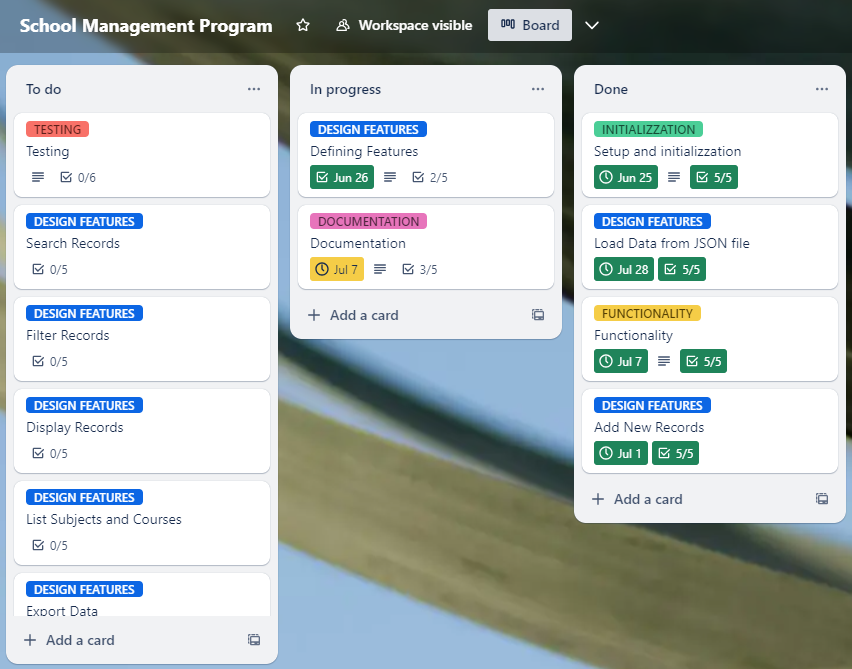
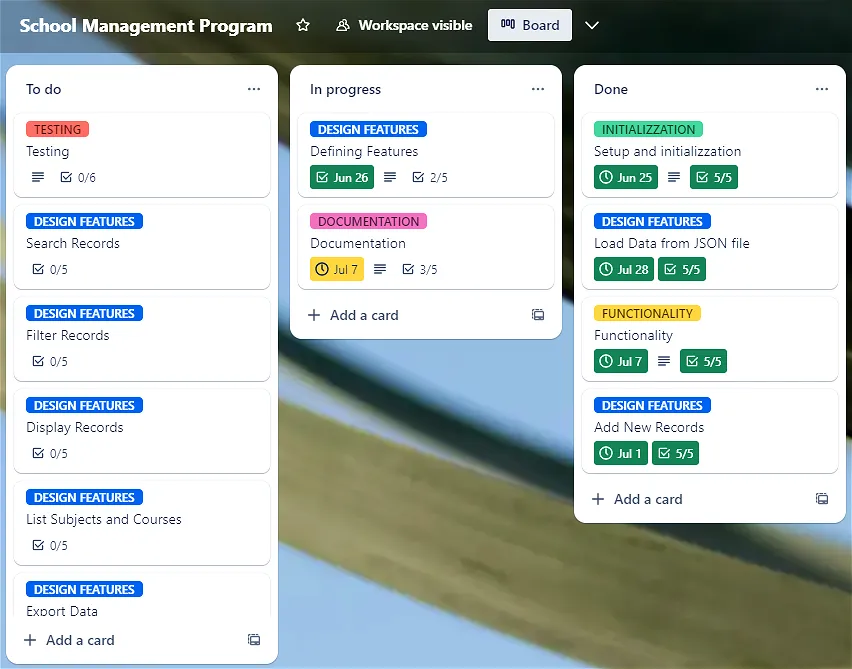
READM.md updated, screenshots quality updated

diff --git a/README.md b/README.md
@@ -3,10 +3,10 @@
 ## Installation requirements
 
 ### Prerequisites
-- Python 3.10 or higher installed 
-  (https://installpython3.com/)
-- Pyhton3 virtual environment (venv) installed 
-  (https://packaging.python.org/en/latest/guides/installing-using-pip-and-virtual-environments/)
+- Python 3.10 or higher installed   
+  [(https://installpython3.com/)](https://www.python.org/downloads/)
+- Pyhton3 virtual environment (venv) installed   
+  [(https://packaging.python.org/en/latest/guides/installing-using-pip-and-virtual-environments/)](https://packaging.python.org/en/latest/guides/installing-using-pip-and-virtual-environments/)
 
 ### Step by step installation
 1. Open the terminal
@@ -83,20 +83,20 @@ The app is organized into two main packages:
 
 ### Models
 The models package contains the following modules:
-- **Person**: This is the base class that defines common attributes for both students and teachers, and includes methods for updating and viewing records.
-- **Student**: This class inherits from Person and includes additional attributes specific to students, along with methods to update and view student-specific data.
-- **Teacher**: This class inherits from Person and includes additional attributes specific to teachers, along with methods to update and view teacher-specific data.
-- **School**: This class provides a set of methods to manage and interact with collections of Student and Teacher objects
+- **Person.py**: This is the base class that defines common attributes for both students and teachers, and includes methods for updating and viewing records.
+- **Student.py**: This class inherits from Person and includes additional attributes specific to students, along with methods to update and view student-specific data.
+- **Teacher.py**: This class inherits from Person and includes additional attributes specific to teachers, along with methods to update and view teacher-specific data.
+- **School.py**: This class provides a set of methods to manage and interact with collections of Student and Teacher objects
 
 ### Tools Management
 The tools_management package contains the following modules:
-- **File_operation**: Functions to read from and write to JSON files.
-- **Record_operation**: Functions to convert student and teacher objects to dictionaries, functions to create new instances of students and teachers based on JSON data and functions to display sub-menus for the user, allowing choices to update, delete records, search, and filter.  
+- **File_operation.py**: Functions to read from and write to JSON files.
+- **Record_operation.py**: Functions to convert student and teacher objects to dictionaries, functions to create new instances of students and teachers based on JSON data and functions to display sub-menus for the user, allowing choices to update, delete records, search, and filter.  
 These functions link to the **School** class, which contains all the methods for handling these operations.
 
 ## Development plan
-Using Trello I made a development, I've divided the project into different tasks that helps me to track the implementation plan.
-Each task in Trello has details like what needs to be done, who is responsible, and any notes or deadlines. It helps me stay organized, know what's being worked on, and track the progress step by step.
+Using Trello I made a development plan, I've divided the project into different tasks that helps me to track the implementation plan.
+Each task in Trello has details like what needs to be done and a checklist for each feature. It helps me stay organized, know what's being worked on, and track the progress step by step.
 
 ### Setup and initializzation
 Organize Directories and Files:
@@ -106,9 +106,10 @@ Organize Directories and Files:
 models/: This directory will contain Python classes (Person, Student, Teacher, School).
 tools_management/: This directory will contain modules for file operations, record operations, and user interaction (file_operation.py, record_operation.py, menu.py, etc.).
 data/: This directory can be used to store JSON files for storing data.
-- Initialize Initialize a Git repository:
+- Initialize a Git repository:
 - Create a .gitignore file to exclude unnecessary files (like virtual environment files)
-- Set Up Virtual Environment 
+- Set Up Virtual Environment
+
 ![trello initializzation task](./docs/initializzation.png)
 
 ### Defining the features
@@ -120,12 +121,12 @@ It's time now to focus on implementing the core features of the school managemen
 The Person class serves as the base class for both students and teachers, defining common attributes and behaviors.
 
 #### Class Variables:
-- __id: This is a class variable (static variable) prefixed with double underscores (__) to indicate it should not be directly accessed or modified from outside the class. It tracks the unique identifier for each instance of Person.  
+- __id: This is a class variable encapsulated with double underscores (__) to indicate it should not be directly accessed or modified from outside the class. It tracks the unique identifier for each instance of Person.  
 __id is private and can only be accessed or modified through defined getter (get_id()) and setter (set_id()) methods.
 
 #### Constructor Method
 - Initializes a new instance of Person with attributes name, last_name, and address.
-- Uses a class variable __id to assign a unique identifier to each new instance by incrementing it with every instantiation.
+- Uses a class variable __id to assign a unique identifier to each new instance by incrementing it by 1 every time a new instance is created.
 
 #### Class Methods - initialize_id(cls, list_id)
 - Purpose: Initializes the class variable __id based on data from a JSON file (list_id). It's not applied at the instance but it's applied at the class itself
@@ -143,7 +144,7 @@ __id is private and can only be accessed or modified through defined getter (get
 
 #### Static Method - not_empty_value(prompt)
 - Purpose: Ensures user inputs are not empty.
-- unctionality: Static method used within other methods to prompt users for non-empty inputs repeatedly until a valid input is received.
+- Functionality: Static method used within other methods to keep prompting users for non-empty inputs until a valid input is received.
 
 #### Instance Methods
 #### print_info(self)
@@ -164,13 +165,13 @@ The constructor method initializes a new instance of the Student class. It does 
 - Assigning a Unique ID: It assigns a unique ID to the student by calling Person.get_id().
 
 #### Methods - get_id(self)
-- Description: This getter method returns the unique ID of the student instance.
+- This getter method returns the unique ID of the student instance.
 
 #### Methods - print_info(self)
-- Description: This method returns a string containing both inherited and student-specific information, such as the course name.
+- This method returns a string containing both inherited and student-specific information, such as the course name.
 
 #### Methods - update_student(self)
-- Description: This method updates both inherited attributes (name, last name, address) and the course attribute based on user input.
+- This method updates both inherited attributes (name, last name, address) and the course attribute based on user input.
 
 ### 3. Teacher Class
 The Teacher class is a subclass of Person and includes additional attributes and methods specific to teachers.
@@ -182,26 +183,26 @@ The constructor method initializes a new instance of the Teacher class.
 - Assigning a Unique ID: It assigns a unique ID to the teacher by calling Person.get_id()
 
 #### Methods - get_id(self)
-- Description: This getter method returns the unique ID of the teacher instance.
+- This getter method returns the unique ID of the teacher instance.
 
 #### Methods - print_info(self)
-- Description: This method returns a string containing both inherited and teacher-specific information, such as the subject area.
+- This method returns a string containing both inherited and teacher-specific information, such as the subject area.
 
 #### Methods - update_teacher(self)
-- Description: This method updates both inherited attributes (name, last name, address) and the subject_area attribute based on user input.
+- This method updates both inherited attributes (name, last name, address) and the subject_area attribute based on user input.
 
 ![tracking trello](./docs/tracking1.png)
 
 ### Read from JSON file
 The function read_json() containded in the file_operation module is responsible for reading student and teacher records from a JSON file, creating instances of the Student and Teacher classes, and returning these instances along with their IDs.
 - Reading the JSON file and loads the content of the file into the json_data list.
-- Processing each record: a for loop iterates over each record in the json data list and collects the ID from eah record and append it to the list_id list.
+- Processing each record: a for loop iterates over each record in the json data list and collects the ID from each record and append it to the list_id[].
 - Checks if the profile of the record is "Student" or "Teacher"
 - Sets the ID for the Person class. This is necessary to retrieve the id for each record in the JSON list.
-- Creates an instance of the Student or Teacher (based on the Profile key) class using the values from the JSON record.
+- Creates an instance of the Student or Teacher class (based on the Profile key) using the values from the JSON record.
 - Append the newly created instance to the list where belong (student_list, teacher_list) depending of the profile type
 
-#### Understanding the ID System
+### Understanding the ID System
 **ID Initialization and Incrementation**:
 
 - When a new instance of Person (or its subclasses Student and Teacher) is created, the ID counter is incremented automatically to assign a unique ID to each instance.
@@ -233,7 +234,7 @@ The file_path is a constant but has an optional parameter if the user wants to p
 **Opening and Writing to File**:
 - It opens the specified file_path in write mode ("w").
 - It uses json.dump() to write the sorted_json_data to the file.
-- After successfully writing the JSON data to the file, the function prints a message which is an optional parameter to confirm the operation completed.
+- After successfully writing the JSON data to the file, the function prints a message, which is an optional parameter set empty by default, to confirm the operation completed.
 
 ![functionality checklist](./docs/trello-functionality_checklist.png)
 ![trello tracking](./docs/tracking2.png)
@@ -244,6 +245,8 @@ This module consist of several functions and utility methods designed to manage 
 #### student_new_record() and teacher_new_record():
 - These functions prompt the user to enter information like name, last name, address, and either course (for students) or teaching subject (for teachers).
 - They create instances of Student or Teacher classes respectively and return the created object (Student or Teacher)
+
+![feature add new records](./docs/trello-add_new_records.png)
 
 #### student_object_to_dict(students) and teacher_object_to_dict(teachers):
 - These functions convert lists of Student or Teacher objects into lists of dictionaries in order to be written to a JSON file
@@ -262,7 +265,6 @@ This module consist of several functions and utility methods designed to manage 
 - This function displays a sub-menu allowing users to update or delete a student's or teacher's record.
 - Based on the entity_profile and id provided, it interacts with the school object to perform update or delete operations (update_delete_records function).
 
-![feature add new records](./docs/trello-add_new_records.png)
 ![trello tracking plan](./docs/tracking3.png)
 
 ### 3. School Class
@@ -276,11 +278,15 @@ This School class manages collections of Student and Teacher objects, providing 
 - Prints each student's information using Student.print_info() method.
 - Returns the number of students or a message if no students are present
 
+![Trello display records](./docs/trello_display_records.png)
+
 #### find_student_by_id(student_id)
 - Searches for a student by its ID
 - Iterates through self.students list and compares ID using Student.get_id()
 - Prints student information if found, otherwise prints a message.
 - Returns True if student is found, False otherwise.
+
+![Search records](./docs/trello-search_record.png)
 
 #### find_student_by_name(student_name)
 - Finds student by its name.
@@ -289,7 +295,7 @@ This School class manages collections of Student and Teacher objects, providing 
 - It handles scenarios where multiple records might match the search criteria (id could be a single integer or a list of integers) in the case of namesakes. In such cases, it checks the type of id: if it is an integer, it is passed directly to the update_delete function. If it is a list, the function prompts the user to confirm the id due to potential namesakes."
 - Returns False if no students are found with the given name.
 
-![find student by name](./docs/flowchart_find_student_by_name.png)
+![flowchart student by name](./docs/flowchart_find_student_by_name.png)
 
 #### student_update(id)
 - Updates a student's information based on the given ID
@@ -304,8 +310,6 @@ This School class manages collections of Student and Teacher objects, providing 
 
 #### The same functions are built for the Teacher objects, working in the same way but operating on the Teacher instances list instead
 
-![Trello display records](./docs/trello_display_records.png)
-
 #### filter_students_by_course(course)
 - Filters and retrieves students enrolled in a specified course.
 - Iterate through the students list and if the student's course attribute is the same to the given course value append it to the matching_student list
@@ -314,6 +318,8 @@ This School class manages collections of Student and Teacher objects, providing 
 #### filter_teachers_by_subject(subject)
 - Filters and retrieves teachers who teach a specified subject.
 - Similar to filter_students_by_course, but operates on self.teachers and search for the subject attribute instead
+
+![Filter records](./docs/trello-filter_records.png)
 
 #### print_list_all_courses()
 - Prints a list of all unique courses taken by students.
@@ -325,8 +331,6 @@ This School class manages collections of Student and Teacher objects, providing 
 - Uses a set variable to store unique subjects.
 - Prints each subject and returns True if subjects are found; otherwise, returns False.
 
-![Filter records](./docs/trello-filter_records.png)
-![Search records](./docs/trello-search_record.png)
 ![list subject_course](./docs/trello-list_course_subject.png)
 ![trello tracking plan](./docs/tracking5.png)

________________

TASK DESCRIPTION: Pictures excluded, copy the lines exactly from where the material starts to the line with "-- **Person**: This", inclusive.

REPLY TO THE TASK:
READM.md updated, screenshots quality updated

diff --git a/README.md b/README.md
@@ -3,10 +3,10 @@
 ## Installation requirements
 
 ### Prerequisites
-- Python 3.10 or higher installed 
-  (https://installpython3.com/)
-- Pyhton3 virtual environment (venv) installed 
-  (https://packaging.python.org/en/latest/guides/installing-using-pip-and-virtual-environments/)
+- Python 3.10 or higher installed   
+  [(https://installpython3.com/)](https://www.python.org/downloads/)
+- Pyhton3 virtual environment (venv) installed   
+  [(https://packaging.python.org/en/latest/guides/installing-using-pip-and-virtual-environments/)](https://packaging.python.org/en/latest/guides/installing-using-pip-and-virtual-environments/)
 
 ### Step by step installation
 1. Open the terminal
@@ -83,20 +83,20 @@ The app is organized into two main packages:
 
 ### Models
 The models package contains the following modules:
-- **Person**: This is the base class that defines common attributes for both students and teachers, and includes methods for updating and viewing records.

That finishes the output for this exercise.